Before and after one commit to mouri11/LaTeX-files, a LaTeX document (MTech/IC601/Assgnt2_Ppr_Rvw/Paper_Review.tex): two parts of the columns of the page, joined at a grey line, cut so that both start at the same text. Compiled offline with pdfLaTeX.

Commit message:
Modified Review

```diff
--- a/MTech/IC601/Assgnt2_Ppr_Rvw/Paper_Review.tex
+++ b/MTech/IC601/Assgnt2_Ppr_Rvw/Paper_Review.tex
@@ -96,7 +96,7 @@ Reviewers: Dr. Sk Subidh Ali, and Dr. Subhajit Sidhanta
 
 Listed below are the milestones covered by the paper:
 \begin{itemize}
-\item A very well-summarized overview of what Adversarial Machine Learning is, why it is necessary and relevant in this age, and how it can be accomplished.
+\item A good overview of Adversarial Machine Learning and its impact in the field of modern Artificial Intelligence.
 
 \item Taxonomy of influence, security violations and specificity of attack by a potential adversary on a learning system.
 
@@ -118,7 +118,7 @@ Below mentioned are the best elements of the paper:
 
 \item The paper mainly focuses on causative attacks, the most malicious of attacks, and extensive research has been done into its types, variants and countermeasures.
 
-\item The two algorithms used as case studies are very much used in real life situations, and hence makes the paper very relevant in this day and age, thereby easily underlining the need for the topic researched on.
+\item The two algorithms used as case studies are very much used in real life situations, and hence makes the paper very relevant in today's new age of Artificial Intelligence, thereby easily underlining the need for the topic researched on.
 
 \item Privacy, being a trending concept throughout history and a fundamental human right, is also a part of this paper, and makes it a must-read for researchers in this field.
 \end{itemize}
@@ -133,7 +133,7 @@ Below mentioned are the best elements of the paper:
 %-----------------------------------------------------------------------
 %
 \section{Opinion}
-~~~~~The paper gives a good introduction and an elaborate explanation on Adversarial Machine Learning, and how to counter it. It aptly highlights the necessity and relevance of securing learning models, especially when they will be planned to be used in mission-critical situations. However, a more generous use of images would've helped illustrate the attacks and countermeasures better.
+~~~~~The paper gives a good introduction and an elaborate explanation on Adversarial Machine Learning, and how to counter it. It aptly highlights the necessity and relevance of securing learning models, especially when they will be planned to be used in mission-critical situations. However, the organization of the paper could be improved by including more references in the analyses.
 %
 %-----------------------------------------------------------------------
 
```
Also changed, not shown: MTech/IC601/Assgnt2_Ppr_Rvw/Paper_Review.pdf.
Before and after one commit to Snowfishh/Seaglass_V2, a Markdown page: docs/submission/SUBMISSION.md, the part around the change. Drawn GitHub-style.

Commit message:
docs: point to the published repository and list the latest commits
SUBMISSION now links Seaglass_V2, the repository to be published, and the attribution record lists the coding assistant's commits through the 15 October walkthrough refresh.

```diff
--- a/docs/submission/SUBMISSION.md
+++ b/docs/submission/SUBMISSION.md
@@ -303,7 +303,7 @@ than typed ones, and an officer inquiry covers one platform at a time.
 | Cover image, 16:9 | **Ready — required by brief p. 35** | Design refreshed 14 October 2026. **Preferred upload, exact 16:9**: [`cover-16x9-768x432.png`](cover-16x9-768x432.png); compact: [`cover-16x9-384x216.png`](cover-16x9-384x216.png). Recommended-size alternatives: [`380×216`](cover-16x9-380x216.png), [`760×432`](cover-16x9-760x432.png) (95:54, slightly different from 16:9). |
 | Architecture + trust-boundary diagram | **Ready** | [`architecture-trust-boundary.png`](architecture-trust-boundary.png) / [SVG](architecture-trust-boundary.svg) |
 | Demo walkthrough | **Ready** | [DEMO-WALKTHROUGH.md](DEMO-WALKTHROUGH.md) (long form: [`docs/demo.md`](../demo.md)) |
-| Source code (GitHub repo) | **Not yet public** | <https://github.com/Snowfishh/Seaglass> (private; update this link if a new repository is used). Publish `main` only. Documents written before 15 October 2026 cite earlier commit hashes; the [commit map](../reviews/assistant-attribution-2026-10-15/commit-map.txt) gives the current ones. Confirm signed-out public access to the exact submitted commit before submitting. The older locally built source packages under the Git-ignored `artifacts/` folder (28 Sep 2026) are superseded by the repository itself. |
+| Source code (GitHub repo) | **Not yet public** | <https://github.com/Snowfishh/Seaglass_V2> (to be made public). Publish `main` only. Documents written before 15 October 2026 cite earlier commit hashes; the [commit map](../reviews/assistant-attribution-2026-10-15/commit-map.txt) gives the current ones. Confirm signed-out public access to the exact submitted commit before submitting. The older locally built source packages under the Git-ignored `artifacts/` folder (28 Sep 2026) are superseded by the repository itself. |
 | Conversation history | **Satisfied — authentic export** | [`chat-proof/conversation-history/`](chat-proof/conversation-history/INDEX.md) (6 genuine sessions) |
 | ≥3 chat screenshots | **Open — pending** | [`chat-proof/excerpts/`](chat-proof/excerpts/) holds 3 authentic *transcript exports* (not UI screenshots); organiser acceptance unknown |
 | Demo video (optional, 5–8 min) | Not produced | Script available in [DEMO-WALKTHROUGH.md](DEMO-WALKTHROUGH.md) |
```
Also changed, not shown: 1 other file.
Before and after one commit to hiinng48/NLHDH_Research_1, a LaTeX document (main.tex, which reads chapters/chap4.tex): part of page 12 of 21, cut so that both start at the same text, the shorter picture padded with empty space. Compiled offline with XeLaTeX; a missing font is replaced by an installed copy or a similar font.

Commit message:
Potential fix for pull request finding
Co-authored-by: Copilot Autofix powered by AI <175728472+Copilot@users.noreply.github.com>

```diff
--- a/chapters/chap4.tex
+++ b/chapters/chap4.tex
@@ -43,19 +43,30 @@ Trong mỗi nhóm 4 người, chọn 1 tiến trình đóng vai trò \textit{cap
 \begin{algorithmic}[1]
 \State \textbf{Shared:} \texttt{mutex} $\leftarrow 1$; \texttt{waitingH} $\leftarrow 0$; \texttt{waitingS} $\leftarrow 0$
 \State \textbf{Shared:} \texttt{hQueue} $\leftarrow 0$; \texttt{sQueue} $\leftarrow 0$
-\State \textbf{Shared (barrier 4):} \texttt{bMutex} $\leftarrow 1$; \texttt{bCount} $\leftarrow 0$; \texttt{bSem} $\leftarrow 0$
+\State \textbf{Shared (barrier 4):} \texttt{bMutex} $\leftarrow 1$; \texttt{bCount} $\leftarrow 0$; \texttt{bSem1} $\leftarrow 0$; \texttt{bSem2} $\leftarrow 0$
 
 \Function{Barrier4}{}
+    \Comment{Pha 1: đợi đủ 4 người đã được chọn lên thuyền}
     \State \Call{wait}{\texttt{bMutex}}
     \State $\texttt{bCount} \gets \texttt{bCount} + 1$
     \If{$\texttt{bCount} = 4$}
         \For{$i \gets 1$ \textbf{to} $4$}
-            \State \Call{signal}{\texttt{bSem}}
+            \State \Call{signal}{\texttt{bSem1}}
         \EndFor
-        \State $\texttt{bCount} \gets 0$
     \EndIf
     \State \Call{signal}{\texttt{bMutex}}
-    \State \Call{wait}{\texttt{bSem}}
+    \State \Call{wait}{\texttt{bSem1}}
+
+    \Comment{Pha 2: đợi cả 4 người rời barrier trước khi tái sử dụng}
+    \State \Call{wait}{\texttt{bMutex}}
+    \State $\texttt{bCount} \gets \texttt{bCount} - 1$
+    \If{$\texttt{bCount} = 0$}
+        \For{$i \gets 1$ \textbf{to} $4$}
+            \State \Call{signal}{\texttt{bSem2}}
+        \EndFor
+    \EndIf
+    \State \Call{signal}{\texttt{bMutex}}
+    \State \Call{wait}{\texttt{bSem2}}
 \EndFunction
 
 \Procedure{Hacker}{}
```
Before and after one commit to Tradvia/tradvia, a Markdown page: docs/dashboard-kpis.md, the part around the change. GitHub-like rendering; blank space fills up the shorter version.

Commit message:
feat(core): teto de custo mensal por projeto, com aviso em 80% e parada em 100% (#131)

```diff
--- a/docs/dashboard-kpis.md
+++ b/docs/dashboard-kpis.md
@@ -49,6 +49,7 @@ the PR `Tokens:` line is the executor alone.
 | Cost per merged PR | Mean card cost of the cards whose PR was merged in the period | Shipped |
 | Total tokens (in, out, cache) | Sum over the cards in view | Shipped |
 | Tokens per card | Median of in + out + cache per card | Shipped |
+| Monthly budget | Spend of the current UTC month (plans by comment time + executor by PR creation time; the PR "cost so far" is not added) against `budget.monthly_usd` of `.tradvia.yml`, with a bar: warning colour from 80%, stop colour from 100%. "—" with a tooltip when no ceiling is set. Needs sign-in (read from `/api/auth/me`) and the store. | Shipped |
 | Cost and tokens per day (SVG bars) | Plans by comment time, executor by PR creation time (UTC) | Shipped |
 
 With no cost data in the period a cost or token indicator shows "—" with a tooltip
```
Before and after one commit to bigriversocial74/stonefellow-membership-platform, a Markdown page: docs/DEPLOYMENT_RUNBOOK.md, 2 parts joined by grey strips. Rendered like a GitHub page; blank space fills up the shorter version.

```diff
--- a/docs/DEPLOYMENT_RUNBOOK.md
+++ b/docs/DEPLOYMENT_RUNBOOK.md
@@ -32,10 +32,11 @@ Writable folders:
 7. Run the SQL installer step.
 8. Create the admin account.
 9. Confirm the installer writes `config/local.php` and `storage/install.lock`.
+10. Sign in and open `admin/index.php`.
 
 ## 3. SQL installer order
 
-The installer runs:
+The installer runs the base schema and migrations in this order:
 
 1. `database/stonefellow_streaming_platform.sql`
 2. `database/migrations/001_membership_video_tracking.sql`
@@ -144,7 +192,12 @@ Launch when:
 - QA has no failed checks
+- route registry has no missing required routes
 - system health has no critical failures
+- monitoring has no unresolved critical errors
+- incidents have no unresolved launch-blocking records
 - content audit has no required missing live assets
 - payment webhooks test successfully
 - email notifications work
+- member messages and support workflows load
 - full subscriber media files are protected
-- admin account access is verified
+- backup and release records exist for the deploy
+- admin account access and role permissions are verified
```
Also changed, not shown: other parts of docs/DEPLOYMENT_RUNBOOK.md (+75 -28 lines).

★ ★ ★ ★ ★

The task »
Determine how many lines in the data contain the string "textbf", and give the number only.

Exercise result »
6